(THE DATA):

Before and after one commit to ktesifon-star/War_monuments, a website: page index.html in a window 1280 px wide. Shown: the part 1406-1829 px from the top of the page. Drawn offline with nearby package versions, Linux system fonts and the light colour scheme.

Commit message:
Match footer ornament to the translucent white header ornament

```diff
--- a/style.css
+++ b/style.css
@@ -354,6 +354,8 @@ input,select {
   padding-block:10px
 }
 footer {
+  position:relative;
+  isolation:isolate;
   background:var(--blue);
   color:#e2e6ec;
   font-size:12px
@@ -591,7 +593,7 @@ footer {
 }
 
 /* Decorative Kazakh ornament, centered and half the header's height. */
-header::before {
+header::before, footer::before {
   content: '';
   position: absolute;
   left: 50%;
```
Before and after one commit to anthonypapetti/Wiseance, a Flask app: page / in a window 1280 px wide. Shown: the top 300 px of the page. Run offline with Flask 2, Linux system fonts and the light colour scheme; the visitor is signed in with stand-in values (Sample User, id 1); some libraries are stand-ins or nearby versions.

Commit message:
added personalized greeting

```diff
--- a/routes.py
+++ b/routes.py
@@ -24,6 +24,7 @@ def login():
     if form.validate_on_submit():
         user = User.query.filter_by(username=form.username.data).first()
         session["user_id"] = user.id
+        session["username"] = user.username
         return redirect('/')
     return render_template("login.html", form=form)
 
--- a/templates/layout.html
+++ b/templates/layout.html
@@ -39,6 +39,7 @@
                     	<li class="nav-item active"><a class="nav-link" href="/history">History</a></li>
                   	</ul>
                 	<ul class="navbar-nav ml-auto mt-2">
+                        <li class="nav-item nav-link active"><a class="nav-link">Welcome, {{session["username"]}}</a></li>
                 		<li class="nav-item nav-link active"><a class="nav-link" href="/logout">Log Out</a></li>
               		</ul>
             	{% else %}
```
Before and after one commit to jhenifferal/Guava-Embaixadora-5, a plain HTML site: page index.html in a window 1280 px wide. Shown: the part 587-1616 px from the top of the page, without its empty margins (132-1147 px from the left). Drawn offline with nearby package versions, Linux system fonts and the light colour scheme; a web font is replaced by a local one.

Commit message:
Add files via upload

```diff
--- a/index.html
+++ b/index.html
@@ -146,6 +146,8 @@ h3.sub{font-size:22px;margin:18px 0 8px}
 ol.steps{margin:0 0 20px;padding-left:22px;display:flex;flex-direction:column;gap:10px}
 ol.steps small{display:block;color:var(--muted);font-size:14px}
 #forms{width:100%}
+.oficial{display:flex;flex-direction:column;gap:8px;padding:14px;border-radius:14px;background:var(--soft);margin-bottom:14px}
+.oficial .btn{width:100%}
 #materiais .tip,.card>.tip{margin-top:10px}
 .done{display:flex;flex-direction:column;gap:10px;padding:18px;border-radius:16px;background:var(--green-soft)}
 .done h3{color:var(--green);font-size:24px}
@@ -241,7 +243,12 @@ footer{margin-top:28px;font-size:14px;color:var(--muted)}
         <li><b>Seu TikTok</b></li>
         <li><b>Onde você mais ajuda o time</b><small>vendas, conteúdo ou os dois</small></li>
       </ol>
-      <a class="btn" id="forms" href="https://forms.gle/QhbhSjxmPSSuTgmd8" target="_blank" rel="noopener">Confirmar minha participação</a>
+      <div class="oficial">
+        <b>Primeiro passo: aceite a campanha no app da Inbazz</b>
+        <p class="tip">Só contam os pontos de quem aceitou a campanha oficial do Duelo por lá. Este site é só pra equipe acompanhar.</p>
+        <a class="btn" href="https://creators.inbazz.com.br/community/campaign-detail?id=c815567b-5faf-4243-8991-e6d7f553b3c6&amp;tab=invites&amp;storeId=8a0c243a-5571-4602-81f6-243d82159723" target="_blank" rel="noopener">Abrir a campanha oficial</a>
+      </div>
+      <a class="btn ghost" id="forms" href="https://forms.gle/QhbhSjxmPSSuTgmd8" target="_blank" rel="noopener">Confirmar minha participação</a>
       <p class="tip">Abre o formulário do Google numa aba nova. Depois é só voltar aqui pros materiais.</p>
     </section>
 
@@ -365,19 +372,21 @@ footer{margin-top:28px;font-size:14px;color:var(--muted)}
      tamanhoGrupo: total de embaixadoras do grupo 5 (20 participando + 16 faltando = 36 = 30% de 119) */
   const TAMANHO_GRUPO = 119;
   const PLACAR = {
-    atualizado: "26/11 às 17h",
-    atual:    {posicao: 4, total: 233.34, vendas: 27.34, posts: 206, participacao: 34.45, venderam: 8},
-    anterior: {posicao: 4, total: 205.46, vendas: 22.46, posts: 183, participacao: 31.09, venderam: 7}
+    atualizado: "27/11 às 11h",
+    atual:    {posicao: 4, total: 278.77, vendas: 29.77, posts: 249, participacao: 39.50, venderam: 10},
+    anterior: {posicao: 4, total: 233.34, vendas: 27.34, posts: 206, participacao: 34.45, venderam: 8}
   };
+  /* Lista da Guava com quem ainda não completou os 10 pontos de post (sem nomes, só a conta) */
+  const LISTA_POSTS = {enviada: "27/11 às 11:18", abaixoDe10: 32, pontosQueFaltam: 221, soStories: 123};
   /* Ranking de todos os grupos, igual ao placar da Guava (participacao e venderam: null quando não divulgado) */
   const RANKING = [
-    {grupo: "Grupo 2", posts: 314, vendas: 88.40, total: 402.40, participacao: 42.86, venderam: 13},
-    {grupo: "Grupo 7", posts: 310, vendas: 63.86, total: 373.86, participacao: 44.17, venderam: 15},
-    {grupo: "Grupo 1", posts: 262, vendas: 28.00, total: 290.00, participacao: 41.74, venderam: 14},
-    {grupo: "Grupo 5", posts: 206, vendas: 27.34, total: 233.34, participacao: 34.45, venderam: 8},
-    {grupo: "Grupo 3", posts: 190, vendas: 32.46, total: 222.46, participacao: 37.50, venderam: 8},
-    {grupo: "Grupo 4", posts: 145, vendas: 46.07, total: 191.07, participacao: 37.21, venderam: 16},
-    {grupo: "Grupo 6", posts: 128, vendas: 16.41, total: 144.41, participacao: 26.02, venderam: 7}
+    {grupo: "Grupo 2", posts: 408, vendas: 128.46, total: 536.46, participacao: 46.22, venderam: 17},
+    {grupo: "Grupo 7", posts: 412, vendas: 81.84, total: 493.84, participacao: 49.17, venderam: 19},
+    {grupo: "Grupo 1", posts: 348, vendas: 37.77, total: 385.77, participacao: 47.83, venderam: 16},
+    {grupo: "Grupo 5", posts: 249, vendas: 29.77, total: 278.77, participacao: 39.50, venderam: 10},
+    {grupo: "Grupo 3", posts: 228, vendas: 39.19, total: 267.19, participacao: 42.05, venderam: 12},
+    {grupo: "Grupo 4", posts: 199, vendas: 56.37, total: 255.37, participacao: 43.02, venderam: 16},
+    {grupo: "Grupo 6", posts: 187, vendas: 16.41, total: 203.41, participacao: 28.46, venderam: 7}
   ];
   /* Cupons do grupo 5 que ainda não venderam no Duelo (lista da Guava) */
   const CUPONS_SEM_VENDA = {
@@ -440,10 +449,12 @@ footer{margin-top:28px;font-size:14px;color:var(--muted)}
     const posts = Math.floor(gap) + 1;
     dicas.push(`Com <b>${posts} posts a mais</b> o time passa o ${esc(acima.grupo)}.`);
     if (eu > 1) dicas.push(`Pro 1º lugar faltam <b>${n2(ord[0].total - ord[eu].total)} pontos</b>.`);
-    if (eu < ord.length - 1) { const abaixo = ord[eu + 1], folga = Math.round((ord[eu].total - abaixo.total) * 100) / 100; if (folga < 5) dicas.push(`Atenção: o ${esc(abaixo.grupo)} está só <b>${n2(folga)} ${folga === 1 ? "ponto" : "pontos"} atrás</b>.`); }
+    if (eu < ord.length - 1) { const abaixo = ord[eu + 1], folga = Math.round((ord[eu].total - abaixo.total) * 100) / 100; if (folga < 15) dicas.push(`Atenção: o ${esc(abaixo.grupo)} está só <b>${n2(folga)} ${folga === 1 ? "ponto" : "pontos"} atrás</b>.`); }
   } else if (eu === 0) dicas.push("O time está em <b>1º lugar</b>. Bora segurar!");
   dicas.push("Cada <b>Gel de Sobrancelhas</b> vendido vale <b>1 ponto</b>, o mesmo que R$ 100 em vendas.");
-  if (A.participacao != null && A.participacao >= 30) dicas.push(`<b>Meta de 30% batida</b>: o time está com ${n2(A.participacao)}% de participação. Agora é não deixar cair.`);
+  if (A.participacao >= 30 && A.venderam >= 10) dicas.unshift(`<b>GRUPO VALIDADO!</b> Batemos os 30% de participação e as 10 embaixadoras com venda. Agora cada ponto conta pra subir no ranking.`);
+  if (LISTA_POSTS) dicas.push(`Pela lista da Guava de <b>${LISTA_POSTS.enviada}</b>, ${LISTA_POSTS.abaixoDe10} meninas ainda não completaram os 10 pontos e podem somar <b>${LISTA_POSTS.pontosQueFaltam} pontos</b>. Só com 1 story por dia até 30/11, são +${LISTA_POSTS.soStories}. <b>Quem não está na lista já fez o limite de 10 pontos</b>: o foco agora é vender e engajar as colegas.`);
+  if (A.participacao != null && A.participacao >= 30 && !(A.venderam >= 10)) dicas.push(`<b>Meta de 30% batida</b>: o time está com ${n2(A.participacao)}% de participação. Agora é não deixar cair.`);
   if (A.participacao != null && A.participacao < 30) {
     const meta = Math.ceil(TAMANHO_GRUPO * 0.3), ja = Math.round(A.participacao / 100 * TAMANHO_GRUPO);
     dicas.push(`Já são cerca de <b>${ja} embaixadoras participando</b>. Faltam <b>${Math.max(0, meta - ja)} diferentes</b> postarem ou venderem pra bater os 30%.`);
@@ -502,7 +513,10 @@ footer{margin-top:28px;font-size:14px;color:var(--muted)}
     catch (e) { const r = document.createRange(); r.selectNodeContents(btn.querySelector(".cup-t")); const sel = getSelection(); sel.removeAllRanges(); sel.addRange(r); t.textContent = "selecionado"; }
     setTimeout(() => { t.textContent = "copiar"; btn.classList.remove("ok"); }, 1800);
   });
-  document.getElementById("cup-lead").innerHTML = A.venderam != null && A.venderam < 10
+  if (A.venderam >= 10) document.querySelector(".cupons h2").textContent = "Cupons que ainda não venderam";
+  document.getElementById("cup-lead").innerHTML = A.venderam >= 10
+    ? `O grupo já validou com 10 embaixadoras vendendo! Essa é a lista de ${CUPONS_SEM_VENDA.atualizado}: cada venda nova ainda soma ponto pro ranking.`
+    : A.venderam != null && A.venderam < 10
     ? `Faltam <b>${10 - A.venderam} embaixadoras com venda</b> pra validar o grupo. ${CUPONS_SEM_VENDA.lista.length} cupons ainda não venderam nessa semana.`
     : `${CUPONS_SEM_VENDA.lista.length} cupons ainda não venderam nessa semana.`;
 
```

(EXERCISE PROMPT):
Reply with one number: the count of lines in the entries that include the word "footer".

(SOLUTION TO THIS PROBLEM):
8